### [Requirement]
Every line below that carries the word "Sparkles" needs to be copied.

### [Web document revisions]
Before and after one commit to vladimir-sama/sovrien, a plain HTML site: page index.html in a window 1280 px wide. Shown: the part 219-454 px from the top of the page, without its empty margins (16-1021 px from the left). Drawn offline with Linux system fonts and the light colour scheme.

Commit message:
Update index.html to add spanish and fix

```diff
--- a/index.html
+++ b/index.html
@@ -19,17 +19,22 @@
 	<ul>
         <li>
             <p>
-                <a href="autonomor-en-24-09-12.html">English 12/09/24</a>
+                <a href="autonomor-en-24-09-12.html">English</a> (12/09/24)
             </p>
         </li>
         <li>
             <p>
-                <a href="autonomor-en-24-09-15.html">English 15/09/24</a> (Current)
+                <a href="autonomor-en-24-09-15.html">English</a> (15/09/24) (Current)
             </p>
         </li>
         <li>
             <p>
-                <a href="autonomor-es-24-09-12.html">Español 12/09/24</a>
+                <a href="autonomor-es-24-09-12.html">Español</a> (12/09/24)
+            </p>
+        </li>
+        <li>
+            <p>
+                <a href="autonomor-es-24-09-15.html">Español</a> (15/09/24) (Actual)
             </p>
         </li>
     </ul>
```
==
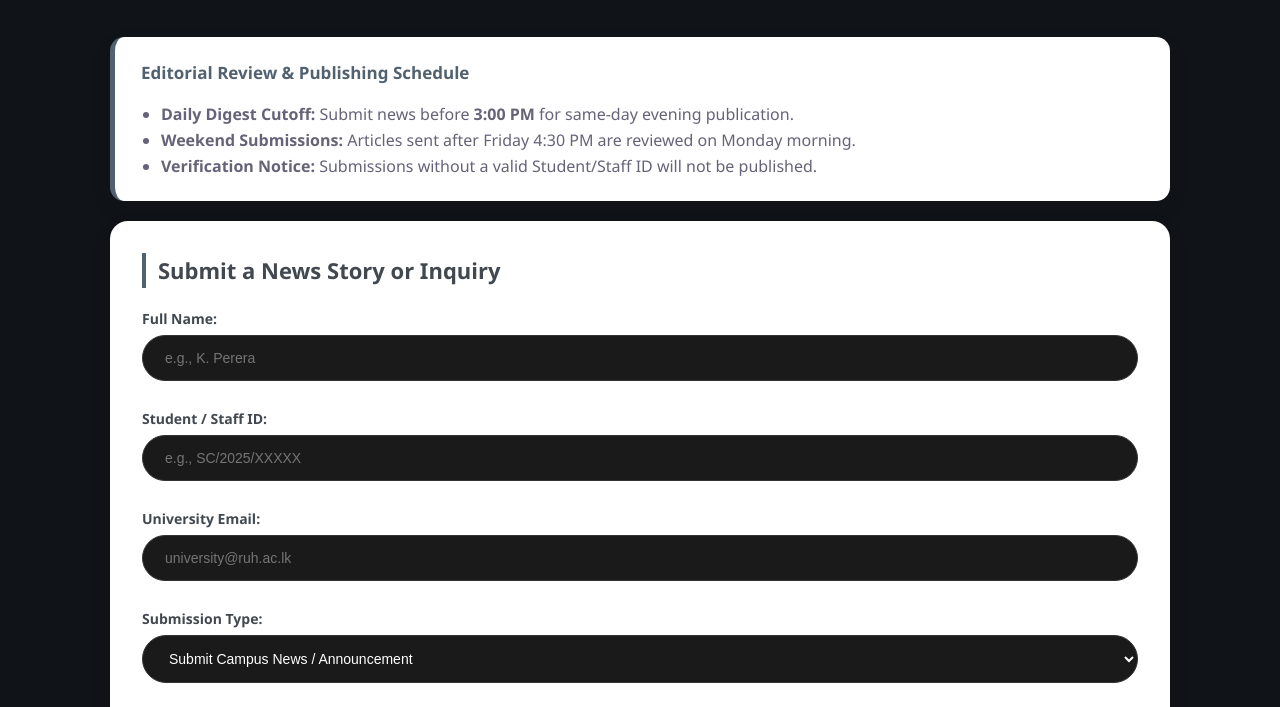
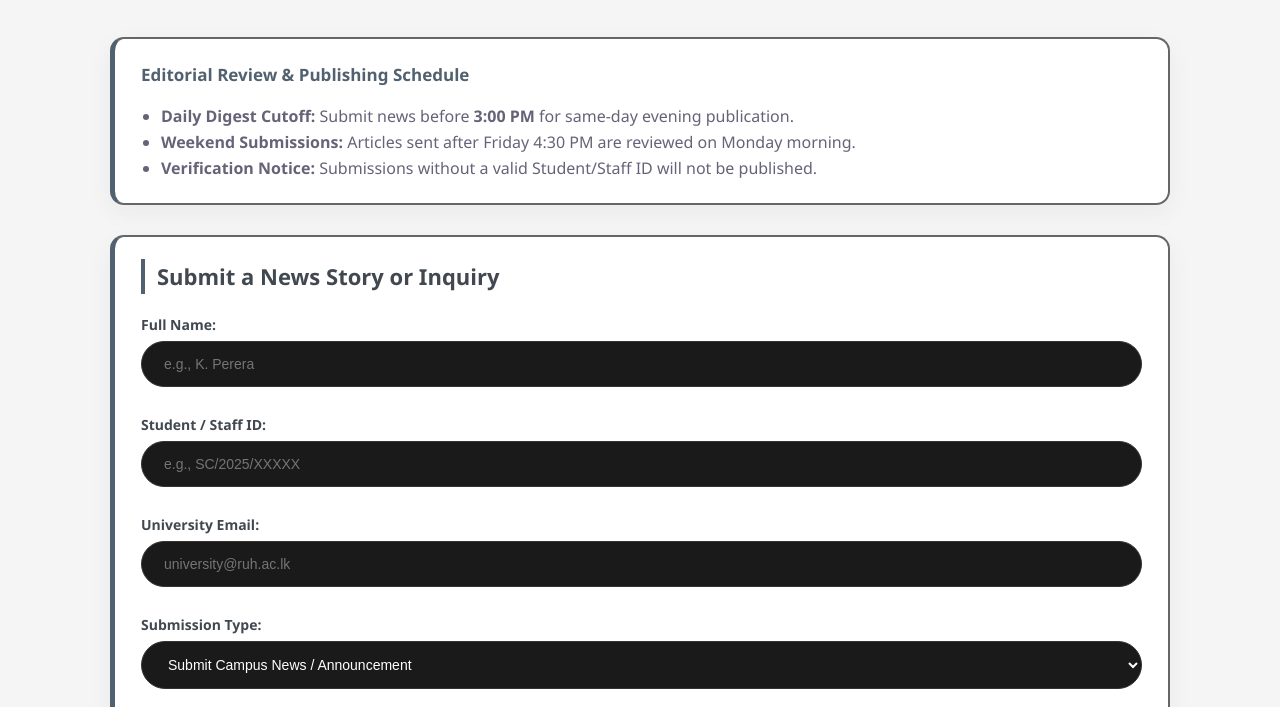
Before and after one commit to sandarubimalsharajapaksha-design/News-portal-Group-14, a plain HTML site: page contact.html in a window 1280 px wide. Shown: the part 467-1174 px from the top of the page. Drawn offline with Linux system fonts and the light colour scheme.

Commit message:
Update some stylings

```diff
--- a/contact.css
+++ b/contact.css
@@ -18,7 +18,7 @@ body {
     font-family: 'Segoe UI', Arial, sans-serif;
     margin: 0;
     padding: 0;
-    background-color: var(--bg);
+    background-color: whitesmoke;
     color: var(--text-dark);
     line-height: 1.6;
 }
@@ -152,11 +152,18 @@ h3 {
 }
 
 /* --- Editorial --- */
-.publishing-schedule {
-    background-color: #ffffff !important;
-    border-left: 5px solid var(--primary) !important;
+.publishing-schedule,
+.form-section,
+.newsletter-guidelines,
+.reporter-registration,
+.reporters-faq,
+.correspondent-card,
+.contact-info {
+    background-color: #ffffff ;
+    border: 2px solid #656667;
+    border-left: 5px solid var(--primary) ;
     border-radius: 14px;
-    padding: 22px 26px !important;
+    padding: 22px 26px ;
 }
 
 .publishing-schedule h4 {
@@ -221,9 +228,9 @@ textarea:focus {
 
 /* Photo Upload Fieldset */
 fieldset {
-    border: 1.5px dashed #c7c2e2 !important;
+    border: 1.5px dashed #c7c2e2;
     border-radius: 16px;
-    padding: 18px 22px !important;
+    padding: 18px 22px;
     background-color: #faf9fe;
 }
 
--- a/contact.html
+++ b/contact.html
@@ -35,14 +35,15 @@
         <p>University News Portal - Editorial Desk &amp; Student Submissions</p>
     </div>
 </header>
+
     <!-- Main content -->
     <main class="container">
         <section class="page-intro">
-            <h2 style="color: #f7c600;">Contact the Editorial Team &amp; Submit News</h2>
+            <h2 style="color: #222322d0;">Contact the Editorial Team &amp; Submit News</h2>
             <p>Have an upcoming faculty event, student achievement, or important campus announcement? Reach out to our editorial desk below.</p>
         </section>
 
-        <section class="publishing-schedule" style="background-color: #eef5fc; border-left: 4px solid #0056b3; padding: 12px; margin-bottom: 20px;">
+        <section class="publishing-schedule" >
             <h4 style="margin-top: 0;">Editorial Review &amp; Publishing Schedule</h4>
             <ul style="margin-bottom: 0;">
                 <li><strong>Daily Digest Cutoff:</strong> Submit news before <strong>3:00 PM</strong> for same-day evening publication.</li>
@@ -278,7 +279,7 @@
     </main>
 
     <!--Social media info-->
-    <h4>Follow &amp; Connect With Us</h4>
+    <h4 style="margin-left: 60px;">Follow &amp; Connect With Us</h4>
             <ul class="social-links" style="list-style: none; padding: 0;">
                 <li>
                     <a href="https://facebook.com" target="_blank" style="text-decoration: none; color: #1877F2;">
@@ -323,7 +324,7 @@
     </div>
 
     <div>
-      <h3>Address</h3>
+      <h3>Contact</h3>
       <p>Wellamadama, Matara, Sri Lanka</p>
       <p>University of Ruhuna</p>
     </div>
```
---
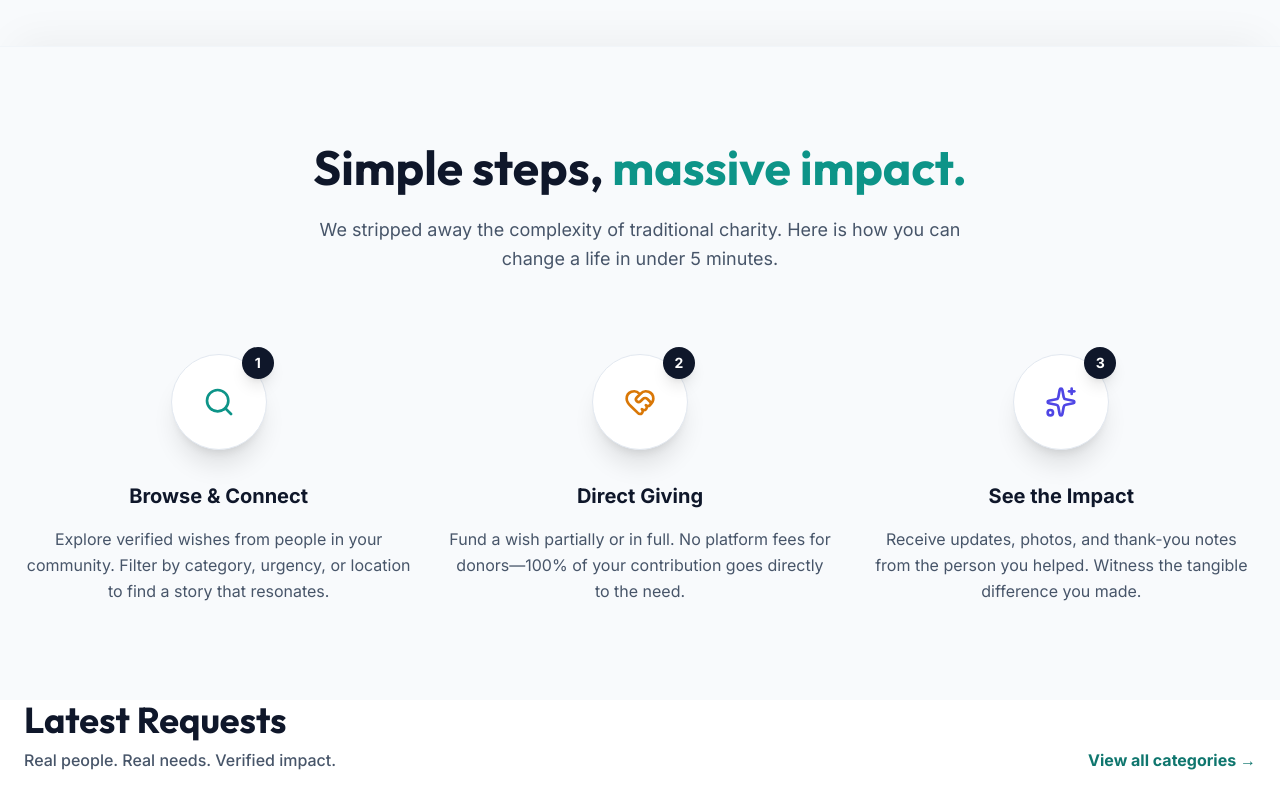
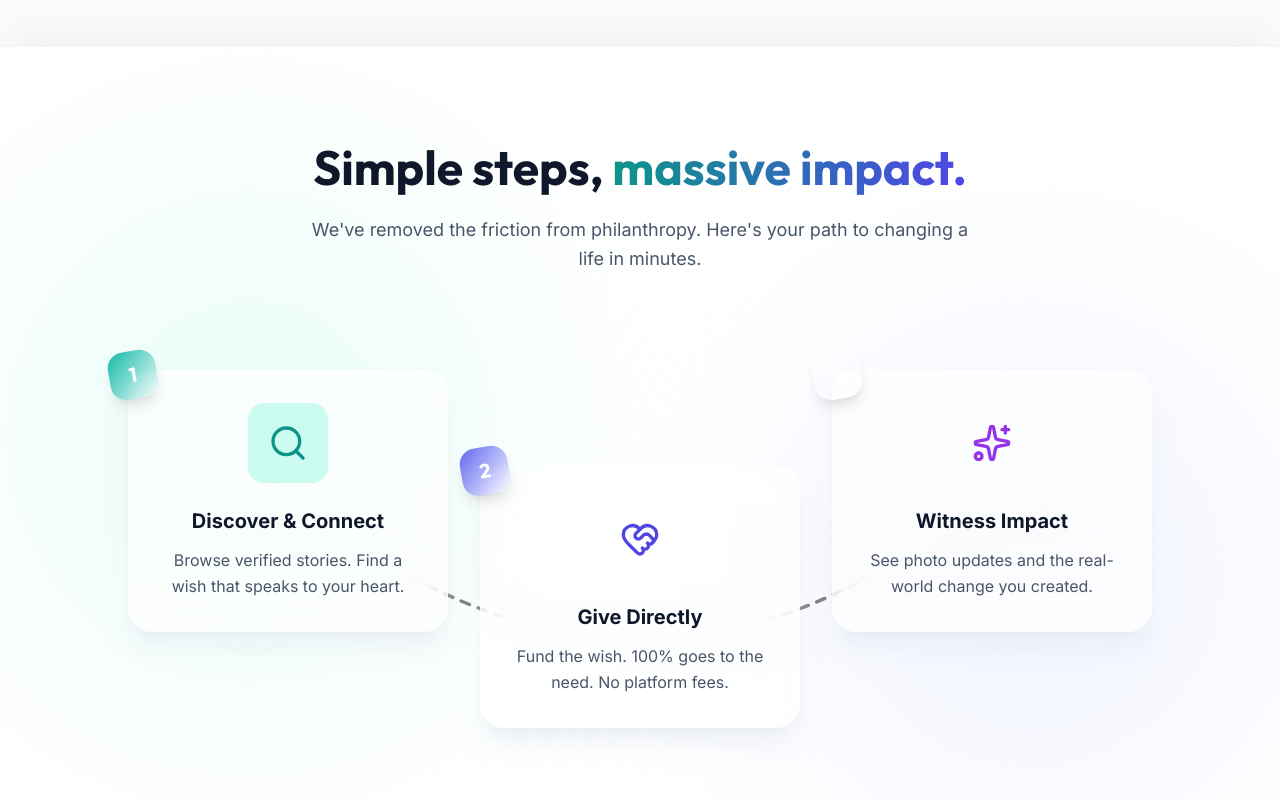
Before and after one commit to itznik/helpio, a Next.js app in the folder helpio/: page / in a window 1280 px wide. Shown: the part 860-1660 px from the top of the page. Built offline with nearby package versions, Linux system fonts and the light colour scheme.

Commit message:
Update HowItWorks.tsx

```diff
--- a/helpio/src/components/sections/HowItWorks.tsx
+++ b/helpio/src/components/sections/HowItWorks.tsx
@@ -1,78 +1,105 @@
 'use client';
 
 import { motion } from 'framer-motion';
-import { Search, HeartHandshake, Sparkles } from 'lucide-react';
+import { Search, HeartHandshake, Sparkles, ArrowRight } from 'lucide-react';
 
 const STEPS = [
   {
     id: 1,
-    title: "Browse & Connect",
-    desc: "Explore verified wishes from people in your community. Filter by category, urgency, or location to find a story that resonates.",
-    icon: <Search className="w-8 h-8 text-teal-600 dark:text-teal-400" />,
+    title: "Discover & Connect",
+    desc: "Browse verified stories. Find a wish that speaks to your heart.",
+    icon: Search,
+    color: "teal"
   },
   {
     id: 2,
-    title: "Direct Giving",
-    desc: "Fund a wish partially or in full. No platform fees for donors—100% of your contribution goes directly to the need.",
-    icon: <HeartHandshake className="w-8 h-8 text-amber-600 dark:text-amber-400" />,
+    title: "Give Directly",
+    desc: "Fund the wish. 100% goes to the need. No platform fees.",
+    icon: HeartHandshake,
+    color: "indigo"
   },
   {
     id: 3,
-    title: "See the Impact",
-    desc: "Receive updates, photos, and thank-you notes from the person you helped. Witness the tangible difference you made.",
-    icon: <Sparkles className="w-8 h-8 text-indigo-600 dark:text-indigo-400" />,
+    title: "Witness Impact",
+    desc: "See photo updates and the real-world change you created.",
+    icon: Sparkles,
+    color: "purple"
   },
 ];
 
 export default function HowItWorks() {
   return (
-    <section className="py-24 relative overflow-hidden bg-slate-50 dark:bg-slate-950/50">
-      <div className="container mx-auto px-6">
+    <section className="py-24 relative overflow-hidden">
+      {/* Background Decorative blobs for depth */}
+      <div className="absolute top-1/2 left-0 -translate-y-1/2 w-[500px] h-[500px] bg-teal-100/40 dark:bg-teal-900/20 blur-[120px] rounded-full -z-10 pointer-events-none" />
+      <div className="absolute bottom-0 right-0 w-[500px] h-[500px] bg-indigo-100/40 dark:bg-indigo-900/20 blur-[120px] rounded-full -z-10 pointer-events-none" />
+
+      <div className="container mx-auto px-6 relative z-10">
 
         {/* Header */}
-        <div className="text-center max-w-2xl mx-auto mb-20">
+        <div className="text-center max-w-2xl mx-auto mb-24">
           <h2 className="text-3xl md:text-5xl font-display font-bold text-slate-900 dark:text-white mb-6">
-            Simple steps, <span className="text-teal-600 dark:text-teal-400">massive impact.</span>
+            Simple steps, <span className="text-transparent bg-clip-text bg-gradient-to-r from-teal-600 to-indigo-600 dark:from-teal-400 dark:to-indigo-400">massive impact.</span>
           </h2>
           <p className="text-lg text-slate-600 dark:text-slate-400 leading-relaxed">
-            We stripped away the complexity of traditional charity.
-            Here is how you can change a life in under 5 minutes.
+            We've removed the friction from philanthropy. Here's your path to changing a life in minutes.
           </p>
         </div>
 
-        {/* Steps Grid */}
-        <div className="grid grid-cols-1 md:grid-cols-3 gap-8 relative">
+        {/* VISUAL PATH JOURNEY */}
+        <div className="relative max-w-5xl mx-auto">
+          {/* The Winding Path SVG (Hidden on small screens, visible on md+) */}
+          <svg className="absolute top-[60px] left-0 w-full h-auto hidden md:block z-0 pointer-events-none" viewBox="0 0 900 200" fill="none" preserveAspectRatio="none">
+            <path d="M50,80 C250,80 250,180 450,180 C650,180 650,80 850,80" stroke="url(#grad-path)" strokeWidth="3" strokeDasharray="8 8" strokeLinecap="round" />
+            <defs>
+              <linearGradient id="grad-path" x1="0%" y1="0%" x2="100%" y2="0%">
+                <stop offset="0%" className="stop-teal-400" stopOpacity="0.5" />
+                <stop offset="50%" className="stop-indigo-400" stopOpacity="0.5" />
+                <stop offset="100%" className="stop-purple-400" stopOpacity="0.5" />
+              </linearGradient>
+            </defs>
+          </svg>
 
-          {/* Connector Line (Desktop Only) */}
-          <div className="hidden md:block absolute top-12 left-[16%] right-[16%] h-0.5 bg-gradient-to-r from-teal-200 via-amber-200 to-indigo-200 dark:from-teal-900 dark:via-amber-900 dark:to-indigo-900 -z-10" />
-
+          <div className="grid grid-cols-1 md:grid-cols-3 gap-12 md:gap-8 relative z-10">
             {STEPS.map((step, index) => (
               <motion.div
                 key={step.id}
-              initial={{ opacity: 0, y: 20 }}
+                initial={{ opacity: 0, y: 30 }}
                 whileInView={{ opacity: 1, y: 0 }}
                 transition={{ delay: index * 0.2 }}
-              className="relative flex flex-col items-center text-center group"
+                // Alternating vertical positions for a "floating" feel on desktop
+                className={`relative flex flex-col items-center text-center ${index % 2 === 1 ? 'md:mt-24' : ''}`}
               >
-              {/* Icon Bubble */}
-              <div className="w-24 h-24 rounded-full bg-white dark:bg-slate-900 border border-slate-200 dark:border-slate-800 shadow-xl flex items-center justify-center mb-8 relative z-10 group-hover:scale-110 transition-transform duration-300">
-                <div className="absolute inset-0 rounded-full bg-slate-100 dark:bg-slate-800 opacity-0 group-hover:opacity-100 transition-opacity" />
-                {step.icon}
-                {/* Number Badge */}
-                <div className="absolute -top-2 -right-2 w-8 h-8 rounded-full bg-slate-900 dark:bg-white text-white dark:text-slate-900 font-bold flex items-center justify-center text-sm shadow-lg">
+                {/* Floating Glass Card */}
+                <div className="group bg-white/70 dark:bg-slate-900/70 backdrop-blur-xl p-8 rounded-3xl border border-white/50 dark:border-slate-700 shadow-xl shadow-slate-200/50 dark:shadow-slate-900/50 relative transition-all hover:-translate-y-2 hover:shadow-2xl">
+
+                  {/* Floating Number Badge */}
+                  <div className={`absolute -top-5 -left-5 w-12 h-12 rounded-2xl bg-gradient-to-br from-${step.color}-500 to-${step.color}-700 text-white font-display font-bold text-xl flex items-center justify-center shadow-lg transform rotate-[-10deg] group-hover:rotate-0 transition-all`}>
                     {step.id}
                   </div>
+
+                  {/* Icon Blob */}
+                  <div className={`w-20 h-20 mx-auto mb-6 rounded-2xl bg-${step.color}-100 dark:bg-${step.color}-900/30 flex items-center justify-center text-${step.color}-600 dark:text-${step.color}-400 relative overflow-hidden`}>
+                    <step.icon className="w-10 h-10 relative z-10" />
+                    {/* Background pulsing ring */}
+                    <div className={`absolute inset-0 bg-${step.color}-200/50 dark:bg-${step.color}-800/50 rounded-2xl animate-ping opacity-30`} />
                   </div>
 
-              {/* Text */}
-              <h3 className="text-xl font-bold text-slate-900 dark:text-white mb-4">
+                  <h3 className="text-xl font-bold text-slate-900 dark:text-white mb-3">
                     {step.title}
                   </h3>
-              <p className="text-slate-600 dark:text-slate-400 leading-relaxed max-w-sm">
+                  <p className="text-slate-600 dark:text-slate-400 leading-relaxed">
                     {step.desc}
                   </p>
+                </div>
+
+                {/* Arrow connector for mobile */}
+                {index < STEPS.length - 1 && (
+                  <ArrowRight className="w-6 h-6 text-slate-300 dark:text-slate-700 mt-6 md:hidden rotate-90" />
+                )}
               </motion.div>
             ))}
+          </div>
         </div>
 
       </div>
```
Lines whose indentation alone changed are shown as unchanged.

### [Output of the exercise]
-import { Search, HeartHandshake, Sparkles } from 'lucide-react';
+import { Search, HeartHandshake, Sparkles, ArrowRight } from 'lucide-react';
-    icon: <Sparkles className="w-8 h-8 text-indigo-600 dark:text-indigo-400" />,
+    icon: Sparkles,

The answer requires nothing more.